*** SUPPLIED DATA Section Begins ***
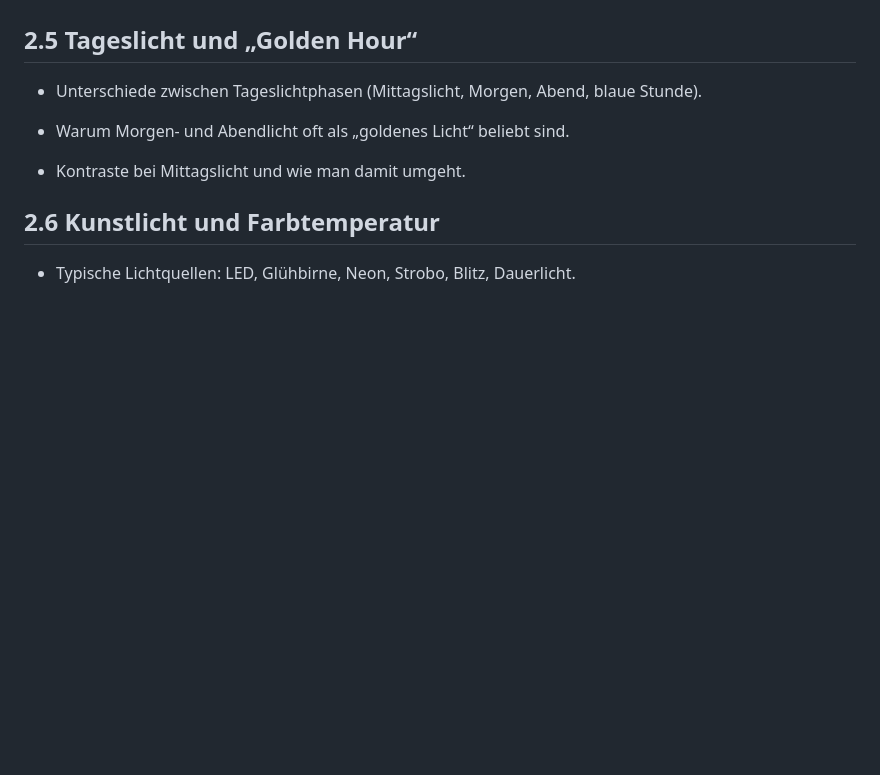
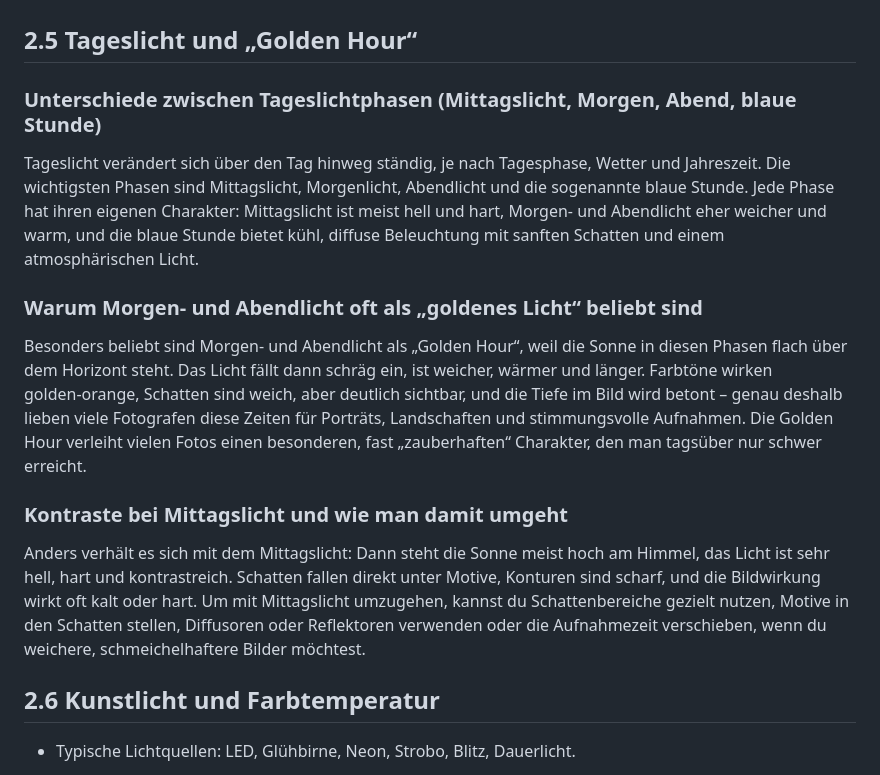
Before and after one commit to CalvinSchwob/webprojekt, a Markdown page: copy/komposition.md, the part around the change. GitHub-like rendering; blank space fills up the shorter version.

Commit message:
Add copy to "2.5 Tageslicht und Golden Hour"

```diff
--- a/copy/komposition.md
+++ b/copy/komposition.md
@@ -187,11 +187,18 @@ Aufhelllicht (z. B. Reflektor, weicher Blitz von vorne oder seitlich unten) mi
 Die Wahl der Lichtrichtung beeinflusst also direkt, wie tief, plastisch, dramatisch oder sanft ein Bild wirkt. So lässt sich seitliches Licht bewusst einsetzen, um mehr Tiefe und Skulptur zu erzeugen, Gegenlicht für dramatische Konturen und Silhouetten, und Vorderlicht oder Aufhelllicht, um ein ruhiges, gleichmäßigeres oder gleichmäßig beleuchtetes Bild zu schaffen.
 
 ## 2.5 Tageslicht und „Golden Hour“
-- Unterschiede zwischen Tageslichtphasen (Mittagslicht, Morgen, Abend, blaue Stunde).
 
-- Warum Morgen‑ und Abendlicht oft als „goldenes Licht“ beliebt sind.
+### Unterschiede zwischen Tageslichtphasen (Mittagslicht, Morgen, Abend, blaue Stunde)
 
-- Kontraste bei Mittagslicht und wie man damit umgeht.
+Tageslicht verändert sich über den Tag hinweg ständig, je nach Tagesphase, Wetter und Jahreszeit. Die wichtigsten Phasen sind Mittagslicht, Morgenlicht, Abendlicht und die sogenannte blaue Stunde. Jede Phase hat ihren eigenen Charakter: Mittagslicht ist meist hell und hart, Morgen- und Abendlicht eher weicher und warm, und die blaue Stunde bietet kühl, diffuse Beleuchtung mit sanften Schatten und einem atmosphärischen Licht.
+
+### Warum Morgen‑ und Abendlicht oft als „goldenes Licht“ beliebt sind
+
+Besonders beliebt sind Morgen‑ und Abendlicht als „Golden Hour“, weil die Sonne in diesen Phasen flach über dem Horizont steht. Das Licht fällt dann schräg ein, ist weicher, wärmer und länger. Farbtöne wirken golden‑orange, Schatten sind weich, aber deutlich sichtbar, und die Tiefe im Bild wird betont – genau deshalb lieben viele Fotografen diese Zeiten für Porträts, Landschaften und stimmungsvolle Aufnahmen. Die Golden Hour verleiht vielen Fotos einen besonderen, fast „zauberhaften“ Charakter, den man tagsüber nur schwer erreicht.
+
+### Kontraste bei Mittagslicht und wie man damit umgeht
+
+Anders verhält es sich mit dem Mittagslicht: Dann steht die Sonne meist hoch am Himmel, das Licht ist sehr hell, hart und kontrastreich. Schatten fallen direkt unter Motive, Konturen sind scharf, und die Bildwirkung wirkt oft kalt oder hart. Um mit Mittagslicht umzugehen, kannst du Schattenbereiche gezielt nutzen, Motive in den Schatten stellen, Diffusoren oder Reflektoren verwenden oder die Aufnahmezeit verschieben, wenn du weichere, schmeichelhaftere Bilder möchtest.
 
 ## 2.6 Kunstlicht und Farbtemperatur
 
```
*** SUPPLIED DATA Section Ends ***
- **ACTIVITY**:
Give back all of the material exactly, though without the images it contains.

- **RESPONSE TO THIS TASK**:
Before and after one commit to CalvinSchwob/webprojekt, a Markdown page: copy/komposition.md, the part around the change. GitHub-like rendering; blank space fills up the shorter version.

Commit message:
Add copy to "2.5 Tageslicht und Golden Hour"

```diff
--- a/copy/komposition.md
+++ b/copy/komposition.md
@@ -187,11 +187,18 @@ Aufhelllicht (z. B. Reflektor, weicher Blitz von vorne oder seitlich unten) mi
 Die Wahl der Lichtrichtung beeinflusst also direkt, wie tief, plastisch, dramatisch oder sanft ein Bild wirkt. So lässt sich seitliches Licht bewusst einsetzen, um mehr Tiefe und Skulptur zu erzeugen, Gegenlicht für dramatische Konturen und Silhouetten, und Vorderlicht oder Aufhelllicht, um ein ruhiges, gleichmäßigeres oder gleichmäßig beleuchtetes Bild zu schaffen.
 
 ## 2.5 Tageslicht und „Golden Hour“
-- Unterschiede zwischen Tageslichtphasen (Mittagslicht, Morgen, Abend, blaue Stunde).
 
-- Warum Morgen‑ und Abendlicht oft als „goldenes Licht“ beliebt sind.
+### Unterschiede zwischen Tageslichtphasen (Mittagslicht, Morgen, Abend, blaue Stunde)
 
-- Kontraste bei Mittagslicht und wie man damit umgeht.
+Tageslicht verändert sich über den Tag hinweg ständig, je nach Tagesphase, Wetter und Jahreszeit. Die wichtigsten Phasen sind Mittagslicht, Morgenlicht, Abendlicht und die sogenannte blaue Stunde. Jede Phase hat ihren eigenen Charakter: Mittagslicht ist meist hell und hart, Morgen- und Abendlicht eher weicher und warm, und die blaue Stunde bietet kühl, diffuse Beleuchtung mit sanften Schatten und einem atmosphärischen Licht.
+
+### Warum Morgen‑ und Abendlicht oft als „goldenes Licht“ beliebt sind
+
+Besonders beliebt sind Morgen‑ und Abendlicht als „Golden Hour“, weil die Sonne in diesen Phasen flach über dem Horizont steht. Das Licht fällt dann schräg ein, ist weicher, wärmer und länger. Farbtöne wirken golden‑orange, Schatten sind weich, aber deutlich sichtbar, und die Tiefe im Bild wird betont – genau deshalb lieben viele Fotografen diese Zeiten für Porträts, Landschaften und stimmungsvolle Aufnahmen. Die Golden Hour verleiht vielen Fotos einen besonderen, fast „zauberhaften“ Charakter, den man tagsüber nur schwer erreicht.
+
+### Kontraste bei Mittagslicht und wie man damit umgeht
+
+Anders verhält es sich mit dem Mittagslicht: Dann steht die Sonne meist hoch am Himmel, das Licht ist sehr hell, hart und kontrastreich. Schatten fallen direkt unter Motive, Konturen sind scharf, und die Bildwirkung wirkt oft kalt oder hart. Um mit Mittagslicht umzugehen, kannst du Schattenbereiche gezielt nutzen, Motive in den Schatten stellen, Diffusoren oder Reflektoren verwenden oder die Aufnahmezeit verschieben, wenn du weichere, schmeichelhaftere Bilder möchtest.
 
 ## 2.6 Kunstlicht und Farbtemperatur
 
```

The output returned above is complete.